Elementary to the Cloud Computing argument is that software is rented rather than purchased outright. Finance directors will straightaway draw a comparison between the two routes and evidence that after typically 2.5 or 3 years, the rental payments on precisely the same resources would appear to exceed the capital cost: it would therefore make little sense to accept a rental agreement.
While that break-point may be correct at first view, Alex Parker of Commensus reasons that there are significant considerations to be taken into account. “It assumes that any equipment bought is being fully utilised from the outset. If a company has acquired IT solutions with the capacity to take it forward three or five years, for instance, it is paying for resources on which it cannot generate a return on capital. Changed circumstances may mean that the capacity is never fully taken up.”
Cloud Computing offers the chance of moving most IT spending from the balance sheet to the profit & loss account.
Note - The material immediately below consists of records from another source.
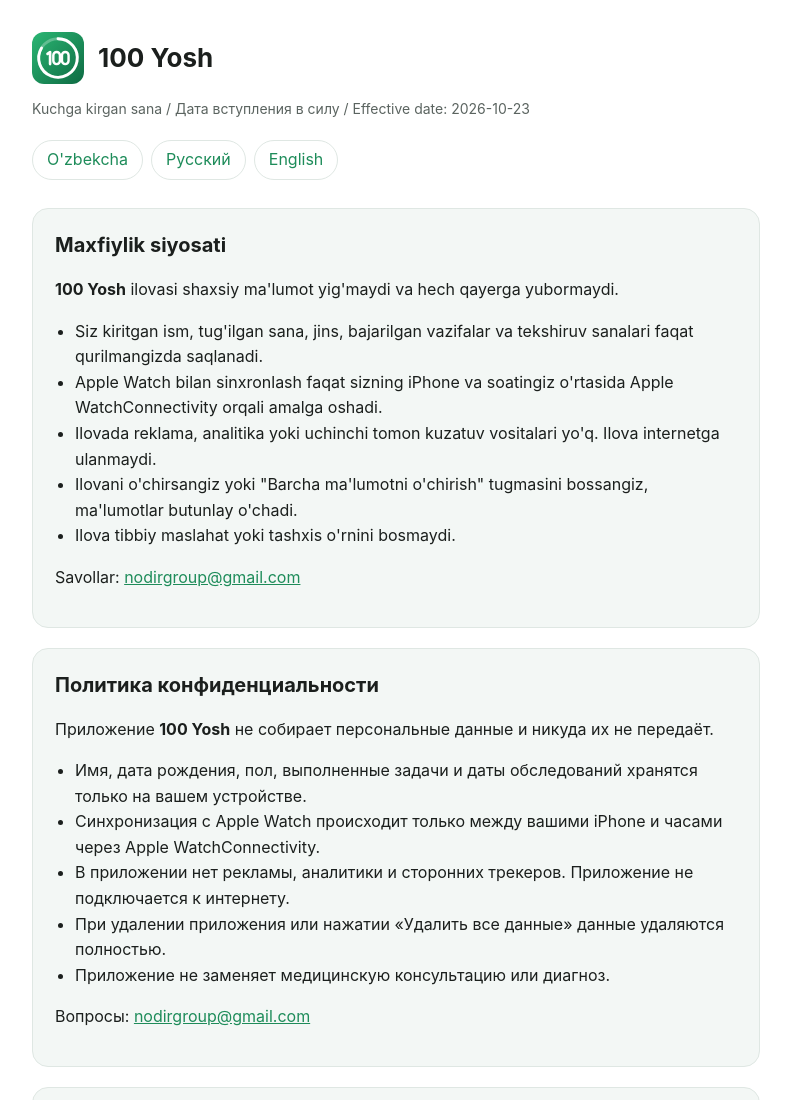
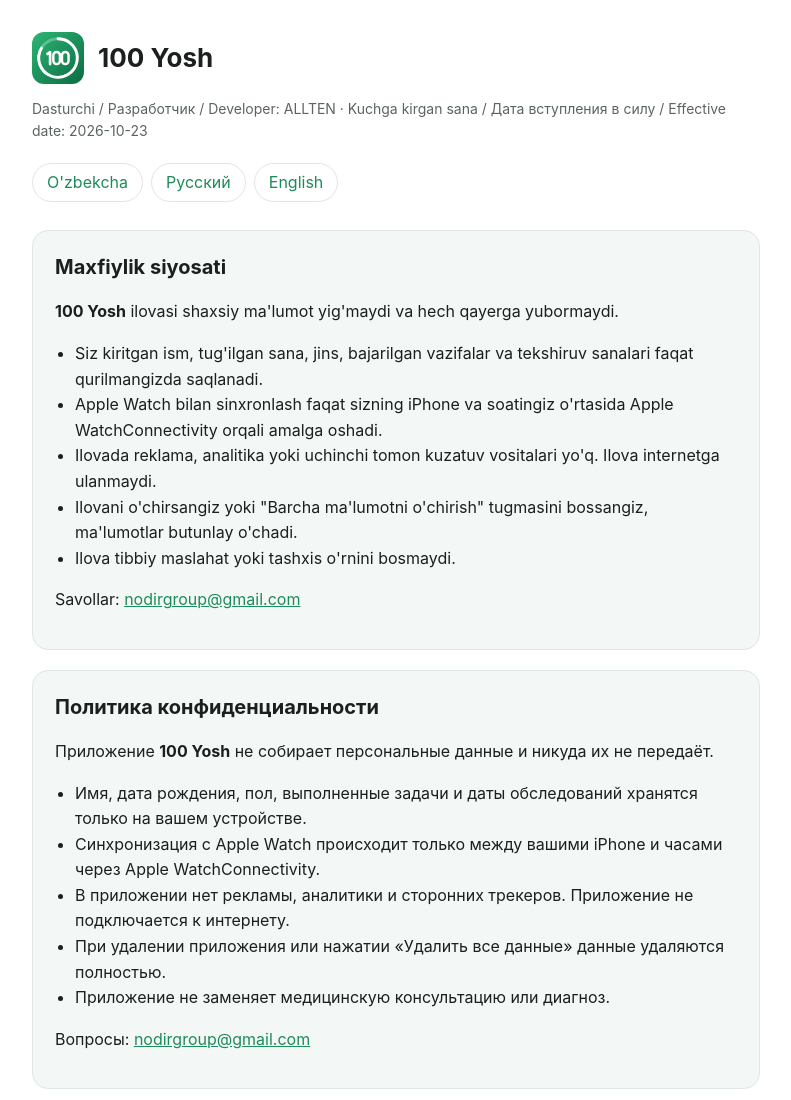
Before and after one commit to nodirgroup-dev/100yosh-privacy, a plain HTML site: page index.html in a window 1280 px wide. Shown: the top 1100 px of the page, without its empty margins (244-1035 px from the left). Drawn offline with Linux system fonts and the light colour scheme.

Commit message:
Developer: ALLTEN

```diff
--- a/index.html
+++ b/index.html
@@ -41,7 +41,7 @@
     </svg>
     <h1>100 Yosh</h1>
   </header>
-  <p class="muted">Kuchga kirgan sana / Дата вступления в силу / Effective date: 2026-10-23</p>
+  <p class="muted">Dasturchi / Разработчик / Developer: ALLTEN · Kuchga kirgan sana / Дата вступления в силу / Effective date: 2026-10-23</p>
   <nav><a href="#uz">O'zbekcha</a><a href="#ru">Русский</a><a href="#en">English</a></nav>
 
   <section id="uz" lang="uz">
```
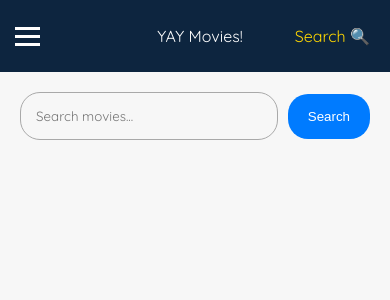
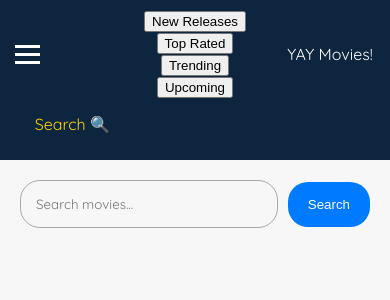
Before and after one commit to joseph-johnson27001/movie_database, a Vue app: page / in a window 390 px wide. Both pictures are taken after a click on the button 65 px from the left and 36 px from the top of the page. Shown: the top 300 px of the page. Built offline with nearby package versions, Linux system fonts and the light colour scheme.

Commit message:
Hamburger btn on click

```diff
--- a/src/components/NavBar.vue
+++ b/src/components/NavBar.vue
@@ -7,6 +7,13 @@
           <span></span>
           <span></span>
         </button>
+        <div class="additional-btn-container" v-if="this.isMenuOpen">
+          <button @click="navigateTo('new-releases')">New Releases</button>
+          <button @click="navigateTo('top-rated')">Top Rated</button>
+          <button @click="navigateTo('trending')">Trending</button>
+          <button @click="navigateTo('upcoming')">Upcoming</button>
+        </div>
+
         <ul class="nav-btn-container main-btn-container">
           <li>
             <router-link
@@ -63,6 +70,11 @@
 export default {
   name: "NavBar",
   inject: ["state"],
+  data() {
+    return {
+      isMenuOpen: false,
+    };
+  },
   methods: {
     isActive(item) {
       return this.$route.name === item;
@@ -89,6 +101,9 @@ nav {
   margin: auto;
 }
 
+.additional-btn-container {
+  display: none;
+}
 .main-container {
   display: grid;
   grid-template-columns: 1fr 1fr 1fr;
@@ -137,6 +152,10 @@ a {
     display: none;
   }
 
+  .additional-btn-container {
+    display: block;
+  }
+
   .hamburger-btn {
     display: block;
     background-color: transparent;
```
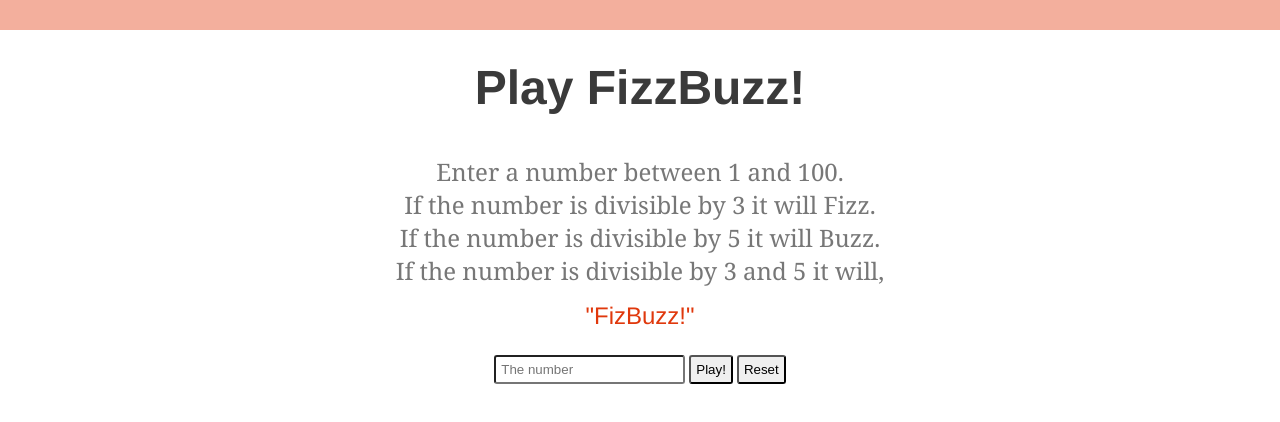
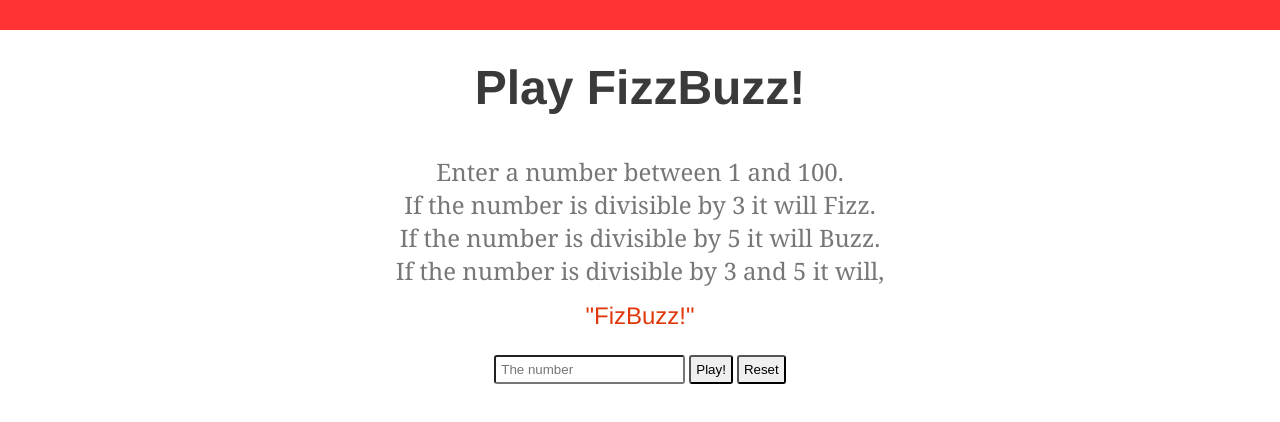
Before and after one commit to genuinearizona/fizzbuzz-refractor, a plain HTML site: page index.html in a window 1280 px wide. Drawn offline with Linux system fonts and the light colour scheme.

Commit message:
css/style.css

```diff
--- a/css/style.css
+++ b/css/style.css
@@ -10,7 +10,7 @@ ol, ul {
 
 html{
    background-color: #fff;
-   border-top: 30px solid rgba(224, 56, 12, 0.4);
+   border-top: 30px solid rgba(255, 0, 0, 0.8);;
 }
 
 section{
```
This in turn removes capital expenditure, cutting operational expenditure and gives small firms the budget predictability they need. IT departments can then concentrate on the front-end issues that will enable business survival and development.
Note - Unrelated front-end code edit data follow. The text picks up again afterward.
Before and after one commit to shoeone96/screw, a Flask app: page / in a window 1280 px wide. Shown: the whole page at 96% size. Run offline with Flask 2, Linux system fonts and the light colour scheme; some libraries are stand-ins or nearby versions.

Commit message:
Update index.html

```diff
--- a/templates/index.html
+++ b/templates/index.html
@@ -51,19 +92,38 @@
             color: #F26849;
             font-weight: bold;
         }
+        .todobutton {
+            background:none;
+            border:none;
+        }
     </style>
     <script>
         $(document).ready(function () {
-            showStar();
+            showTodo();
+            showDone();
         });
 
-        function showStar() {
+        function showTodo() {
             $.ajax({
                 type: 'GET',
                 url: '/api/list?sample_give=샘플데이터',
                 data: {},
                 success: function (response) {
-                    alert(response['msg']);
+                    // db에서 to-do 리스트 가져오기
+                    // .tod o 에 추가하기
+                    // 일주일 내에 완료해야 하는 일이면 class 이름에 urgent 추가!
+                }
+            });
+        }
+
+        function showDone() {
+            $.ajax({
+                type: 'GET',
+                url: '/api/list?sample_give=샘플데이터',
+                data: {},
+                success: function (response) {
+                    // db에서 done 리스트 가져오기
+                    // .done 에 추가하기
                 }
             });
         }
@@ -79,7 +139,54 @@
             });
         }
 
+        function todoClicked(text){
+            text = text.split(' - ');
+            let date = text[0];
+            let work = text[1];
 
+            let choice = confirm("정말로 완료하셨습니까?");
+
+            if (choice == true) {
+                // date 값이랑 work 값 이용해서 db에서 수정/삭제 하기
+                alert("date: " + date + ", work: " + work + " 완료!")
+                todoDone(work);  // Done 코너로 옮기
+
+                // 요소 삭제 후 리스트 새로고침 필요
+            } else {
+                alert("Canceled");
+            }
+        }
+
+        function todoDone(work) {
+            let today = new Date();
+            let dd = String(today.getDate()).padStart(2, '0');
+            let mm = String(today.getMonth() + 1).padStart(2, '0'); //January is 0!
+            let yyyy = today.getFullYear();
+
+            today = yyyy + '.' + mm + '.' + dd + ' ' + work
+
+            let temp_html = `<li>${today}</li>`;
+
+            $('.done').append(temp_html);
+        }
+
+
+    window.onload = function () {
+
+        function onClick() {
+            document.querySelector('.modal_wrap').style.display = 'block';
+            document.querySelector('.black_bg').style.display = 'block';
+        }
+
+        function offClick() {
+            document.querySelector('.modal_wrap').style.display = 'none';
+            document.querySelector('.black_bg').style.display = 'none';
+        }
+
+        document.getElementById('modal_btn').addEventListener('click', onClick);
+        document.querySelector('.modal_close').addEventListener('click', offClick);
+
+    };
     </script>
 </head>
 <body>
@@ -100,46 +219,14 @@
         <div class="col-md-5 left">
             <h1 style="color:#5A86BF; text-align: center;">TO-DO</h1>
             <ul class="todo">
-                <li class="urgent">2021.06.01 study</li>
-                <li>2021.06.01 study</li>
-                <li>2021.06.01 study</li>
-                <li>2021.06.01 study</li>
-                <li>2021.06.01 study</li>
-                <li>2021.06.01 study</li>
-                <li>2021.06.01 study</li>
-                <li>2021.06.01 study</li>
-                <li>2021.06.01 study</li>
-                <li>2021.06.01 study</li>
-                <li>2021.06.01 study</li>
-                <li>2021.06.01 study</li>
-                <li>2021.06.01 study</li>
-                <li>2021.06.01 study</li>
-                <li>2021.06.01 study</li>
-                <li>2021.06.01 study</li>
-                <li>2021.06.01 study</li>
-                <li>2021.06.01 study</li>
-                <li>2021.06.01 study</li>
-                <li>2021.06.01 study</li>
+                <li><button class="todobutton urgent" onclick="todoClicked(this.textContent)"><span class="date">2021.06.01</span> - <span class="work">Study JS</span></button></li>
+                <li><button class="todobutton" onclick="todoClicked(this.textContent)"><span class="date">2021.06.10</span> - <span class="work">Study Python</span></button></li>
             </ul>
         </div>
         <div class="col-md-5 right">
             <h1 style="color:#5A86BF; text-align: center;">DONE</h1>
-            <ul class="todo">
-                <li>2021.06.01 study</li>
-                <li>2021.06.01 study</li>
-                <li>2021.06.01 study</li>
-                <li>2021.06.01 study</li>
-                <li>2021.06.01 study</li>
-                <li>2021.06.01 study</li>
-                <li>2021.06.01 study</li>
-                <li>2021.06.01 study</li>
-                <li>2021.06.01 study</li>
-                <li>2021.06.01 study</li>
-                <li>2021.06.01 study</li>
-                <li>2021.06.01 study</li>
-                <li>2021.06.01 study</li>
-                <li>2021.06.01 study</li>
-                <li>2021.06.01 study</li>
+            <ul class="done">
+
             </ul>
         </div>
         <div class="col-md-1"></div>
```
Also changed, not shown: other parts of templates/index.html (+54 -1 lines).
With Cloud Hosting, instead of making one capital commitment to buy the hardware and another to acquire pricey software, businesses effectively rent both the hardware and the software, paying only for the resources that are really employed. So you don’t pay anything when services are not required, doing away with unneeded overprovision of resources to allow for occasional spikes in demands. Businesses can go from 20 workstations to 80 and back to 50 again in the time it takes to authorise the online paperwork. This “pay-as-you-grow, save-if-you-shrink” model works out much cheaper in the long run.
In the past, it might take a business six to eight weeks to commission an application server. Now, computing power and storage space is becoming a commodity, bought when needed and scaled up when necessary. This dynamic resource management is enabling companies to respond faster to market shifts and gain an advantage over their competitors. It is this agility and scalability that persuades most companies to venture into the cloud.
But Cloud Computing is more than an IT deployment. Moving into the cloud is a cultural shift as well as a technology shift. For IT staff, and especially the chief technology and chief information officers, it requires a rethinking of their roles. 70% of time previously wasted on operational maintenance and upgrades is then available to spend focusing on business strategy. This allows a business to take advantage of new opportunities to innovate and grow.
Commensus facilitate clients to save money with innovative Cloud IT solutions. They manage a geographically replicated VMware ESX Enterprise system designed for the FTSE 500 but scaled to be inexpensive for the small to medium sized company. This is supported by unequalled technical support and a 99.999% uptime SLA. Commensus help customers with solutions such as Cloud Computing, Cloud Hosting, VoIP Phone Systems, Exchange Mailbox, Hosted SharePoint, Virtual Desktop.